Asset Managers Dominate #FixedIncome Tweeting Post-Gross

After this post, I’m going on a PIMCO/Bill Gross/Twitter diet, I promise. But, I was looking at some data this week that was too rich not to share.

First, the September 26 announcement that Bill Gross was leaving PIMCO to go to Janus spiked interest in “Bill Gross” as a search term but not so much fixed income. This is according to the Google Trends U.S. data shown below (click on the image to see the data more clearly on the site).

Interest in Janus was far above average search interest while still lower than "Bill Gross."

On Twitter, where Gross' early use of the @PIMCO account influenced how other asset managers began to use Twitter to deliver timely, relevant micro-insights (see post), the news gave a healthy bump to the use of the #fixedincome hashtag.

In the period between September 29 and October 22, 189 users sent 310 tweets with the hashtag, according to

The RiteTag graph below of tweets and retweets shows a rush to #fixedincome, relative to its average volume, that has since petered out. 

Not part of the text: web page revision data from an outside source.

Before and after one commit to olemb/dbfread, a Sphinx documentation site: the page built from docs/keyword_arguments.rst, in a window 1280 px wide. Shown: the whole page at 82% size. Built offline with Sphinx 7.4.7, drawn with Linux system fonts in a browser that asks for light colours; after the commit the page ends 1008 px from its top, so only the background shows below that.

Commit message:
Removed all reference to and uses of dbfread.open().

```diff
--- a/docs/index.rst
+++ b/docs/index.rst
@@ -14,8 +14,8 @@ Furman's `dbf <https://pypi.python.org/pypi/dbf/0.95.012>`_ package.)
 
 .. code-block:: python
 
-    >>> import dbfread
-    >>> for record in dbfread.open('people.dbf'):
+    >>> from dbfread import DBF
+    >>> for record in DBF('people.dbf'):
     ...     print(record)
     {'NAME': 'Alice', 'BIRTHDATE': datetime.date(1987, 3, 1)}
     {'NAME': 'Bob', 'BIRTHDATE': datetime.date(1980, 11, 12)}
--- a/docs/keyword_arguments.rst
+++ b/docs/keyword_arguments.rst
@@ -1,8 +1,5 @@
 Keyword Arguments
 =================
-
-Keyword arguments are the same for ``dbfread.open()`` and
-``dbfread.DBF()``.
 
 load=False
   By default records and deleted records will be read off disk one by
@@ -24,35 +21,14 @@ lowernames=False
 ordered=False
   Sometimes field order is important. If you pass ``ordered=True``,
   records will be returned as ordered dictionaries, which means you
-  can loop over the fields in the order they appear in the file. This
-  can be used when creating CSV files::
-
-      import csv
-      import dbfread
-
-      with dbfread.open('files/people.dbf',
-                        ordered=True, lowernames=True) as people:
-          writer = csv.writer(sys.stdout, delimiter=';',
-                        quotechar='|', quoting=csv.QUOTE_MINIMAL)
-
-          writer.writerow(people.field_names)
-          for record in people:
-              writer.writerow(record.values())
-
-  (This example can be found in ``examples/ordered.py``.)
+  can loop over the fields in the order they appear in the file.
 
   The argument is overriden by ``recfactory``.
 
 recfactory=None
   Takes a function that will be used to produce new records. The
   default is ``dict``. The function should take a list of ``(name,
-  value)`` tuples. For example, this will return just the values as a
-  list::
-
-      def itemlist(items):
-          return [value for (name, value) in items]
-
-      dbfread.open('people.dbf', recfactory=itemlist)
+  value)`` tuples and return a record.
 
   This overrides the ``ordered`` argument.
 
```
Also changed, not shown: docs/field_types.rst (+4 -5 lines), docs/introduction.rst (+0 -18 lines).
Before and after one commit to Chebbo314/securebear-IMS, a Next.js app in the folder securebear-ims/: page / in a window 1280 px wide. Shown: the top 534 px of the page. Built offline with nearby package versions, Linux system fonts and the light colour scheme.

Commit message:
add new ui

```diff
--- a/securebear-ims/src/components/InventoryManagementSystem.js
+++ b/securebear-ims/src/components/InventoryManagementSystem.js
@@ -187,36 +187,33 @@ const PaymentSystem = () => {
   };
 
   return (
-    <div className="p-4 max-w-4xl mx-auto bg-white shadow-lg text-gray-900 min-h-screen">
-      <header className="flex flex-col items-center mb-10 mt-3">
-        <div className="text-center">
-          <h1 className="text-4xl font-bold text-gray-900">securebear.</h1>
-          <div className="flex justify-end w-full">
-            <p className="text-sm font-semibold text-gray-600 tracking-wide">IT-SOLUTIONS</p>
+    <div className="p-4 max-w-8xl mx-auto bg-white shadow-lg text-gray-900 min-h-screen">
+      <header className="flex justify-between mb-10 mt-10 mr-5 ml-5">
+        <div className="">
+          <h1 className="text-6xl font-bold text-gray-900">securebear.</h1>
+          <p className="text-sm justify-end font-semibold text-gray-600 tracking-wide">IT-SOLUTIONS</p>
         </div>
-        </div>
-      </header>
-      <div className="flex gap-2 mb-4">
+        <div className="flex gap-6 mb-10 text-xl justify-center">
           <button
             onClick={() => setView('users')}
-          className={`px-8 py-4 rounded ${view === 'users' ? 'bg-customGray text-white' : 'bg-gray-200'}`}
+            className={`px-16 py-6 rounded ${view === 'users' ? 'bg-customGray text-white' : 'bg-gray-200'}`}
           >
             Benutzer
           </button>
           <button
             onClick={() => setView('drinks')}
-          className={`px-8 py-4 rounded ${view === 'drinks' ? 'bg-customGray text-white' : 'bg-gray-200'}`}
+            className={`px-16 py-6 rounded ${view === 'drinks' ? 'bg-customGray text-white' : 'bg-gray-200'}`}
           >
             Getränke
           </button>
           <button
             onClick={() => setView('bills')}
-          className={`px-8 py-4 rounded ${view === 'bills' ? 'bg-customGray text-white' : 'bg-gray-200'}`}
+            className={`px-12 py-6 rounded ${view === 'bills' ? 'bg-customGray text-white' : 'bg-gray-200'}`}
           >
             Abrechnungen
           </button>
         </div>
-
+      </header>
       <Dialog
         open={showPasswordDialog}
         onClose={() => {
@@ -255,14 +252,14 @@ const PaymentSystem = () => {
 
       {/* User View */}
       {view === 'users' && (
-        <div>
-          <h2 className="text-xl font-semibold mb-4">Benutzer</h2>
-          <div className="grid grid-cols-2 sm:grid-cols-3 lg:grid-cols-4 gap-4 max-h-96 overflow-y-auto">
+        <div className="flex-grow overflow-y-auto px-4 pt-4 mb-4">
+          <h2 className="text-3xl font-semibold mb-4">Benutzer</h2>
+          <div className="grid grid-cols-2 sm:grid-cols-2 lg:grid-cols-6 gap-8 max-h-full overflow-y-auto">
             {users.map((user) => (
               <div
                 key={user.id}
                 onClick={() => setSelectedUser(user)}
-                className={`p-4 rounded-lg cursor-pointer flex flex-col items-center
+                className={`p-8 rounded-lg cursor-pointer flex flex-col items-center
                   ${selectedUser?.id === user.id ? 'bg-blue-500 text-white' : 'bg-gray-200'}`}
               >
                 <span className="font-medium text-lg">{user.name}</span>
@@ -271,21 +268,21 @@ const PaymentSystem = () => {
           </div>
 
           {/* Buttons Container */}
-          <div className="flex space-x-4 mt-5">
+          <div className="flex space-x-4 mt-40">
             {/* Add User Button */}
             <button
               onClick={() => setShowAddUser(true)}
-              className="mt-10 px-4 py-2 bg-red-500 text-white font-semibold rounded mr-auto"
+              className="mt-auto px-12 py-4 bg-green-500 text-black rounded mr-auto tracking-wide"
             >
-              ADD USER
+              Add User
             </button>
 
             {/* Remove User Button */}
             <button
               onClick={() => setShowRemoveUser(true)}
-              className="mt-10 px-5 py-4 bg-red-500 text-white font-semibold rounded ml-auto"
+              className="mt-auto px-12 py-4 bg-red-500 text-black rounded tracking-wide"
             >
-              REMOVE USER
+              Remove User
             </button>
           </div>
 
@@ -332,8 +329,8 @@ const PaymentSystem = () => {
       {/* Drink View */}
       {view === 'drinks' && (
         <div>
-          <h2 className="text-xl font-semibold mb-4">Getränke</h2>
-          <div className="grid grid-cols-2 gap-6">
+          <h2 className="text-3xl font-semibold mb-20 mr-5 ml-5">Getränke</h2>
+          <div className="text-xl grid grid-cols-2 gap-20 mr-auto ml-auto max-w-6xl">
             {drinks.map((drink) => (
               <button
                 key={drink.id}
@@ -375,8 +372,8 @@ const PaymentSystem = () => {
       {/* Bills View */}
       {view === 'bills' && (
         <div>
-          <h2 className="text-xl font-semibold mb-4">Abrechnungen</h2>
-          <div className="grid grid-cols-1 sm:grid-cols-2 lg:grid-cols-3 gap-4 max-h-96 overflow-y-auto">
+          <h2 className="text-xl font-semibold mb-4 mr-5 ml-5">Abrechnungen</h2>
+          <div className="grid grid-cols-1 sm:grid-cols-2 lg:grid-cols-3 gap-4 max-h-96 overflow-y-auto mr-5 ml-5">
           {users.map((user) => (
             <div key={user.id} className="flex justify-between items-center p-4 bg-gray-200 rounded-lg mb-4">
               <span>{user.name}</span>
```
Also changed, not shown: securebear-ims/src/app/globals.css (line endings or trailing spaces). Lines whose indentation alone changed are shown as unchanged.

Competing With Content

Here's what I was interested in. We saw some opportunistic fixed income advertising from fund companies in the days immediately following the news. And, of course, the email factories were working overtime. Did asset managers figure among those jockeying for what would be a burst of fixed income attention on Twitter?

Why yes, they did. The screenshot below from shows the 32 accounts that used the #fixedincome hashtag most frequently. Twelve belong to asset managers, with @FidelityAdvisor, @NuveenInv, @WFAssetMgmt and @PutnamToday four of the top five accounts. Other firms participated at a lower level. 

In all @FidelityAdvisor sent 37 #fixedincome tweets, most in support of Fidelity Advisor Total Bond Fund. 


@BlackRock takes the honors as the account producing the top #fixedincome tweet (shown below), drawing 18 retweets and 38 favorites.@FTI_US, Putnam and @HartfordFunds were #2, #3 and #4 ahead of @SquawkBox. Sweet.

An investor's dilemma: Net worth and liquidity up, but #fixedincome market slowing down. What to do

— BlackRock® (@blackrock) September 30, 2014

Everybody Gains

What did the news do to @PIMCO’s enviable follower count? It's happy news all-around.

After a dip—there’s likely some correlation between fund flows and Twitter followers—@PIMCO is back on the rise again, according to


Meanwhile, @JanusCapital experienced a growth spurt in followers, although still trails @PIMCO by about 174,000.


You Got This

There are very few lightning-in-a-bottle moments for mutual fund and exchange-traded fund (ETF) companies using social media. There’s been no equivalent of seizing the opportunity of a dark stadium to promote dunking an Oreo cookie and watching the Twitter account grow by thousands overnight, for example.

But communications windows open and close on Twitter, and there can be opportunities for alert and agile investment brands. 

On this single hashtag over the last four weeks, more than a dozen fund companies showed up and dominated in a way that rarely happens elsewhere online. (Unfortunately, paying for placement is the only way for many firms to get on page 1 of search rankings of key terms. Other brands got to most of the premium terms first and they’re not budging. See post.) 

For some perspective, fund companies use other hashtags and many to a greater extent. Event hashtags get lots of pick-up, as Morningstar's Leslie Marshall has documented. And, it’s not as if @BlackRock hasn’t been retweeted 18 times before—its maximum is 155 RTs. 

Still, this was a collective demonstration of the communications possibilities for asset managers:

1)using somebody else’s platform
2)and a lightweight, quick turnaround medium
3)to access an "audience" that others helped build and maintain
4)without being constrained by a frequency cap (i.e., Fidelity could have never sent 37 emails in the same time period)
5)to be relevant on a topic
6)that targeted others (financial advisors, media and other influencers) had hyper-interest in and were seeking commentary on.

For those of you in the mix, I hope something good came out of your participation. As for those of you still on the fence about Twitter, does this episode make you any more interested in chiming in?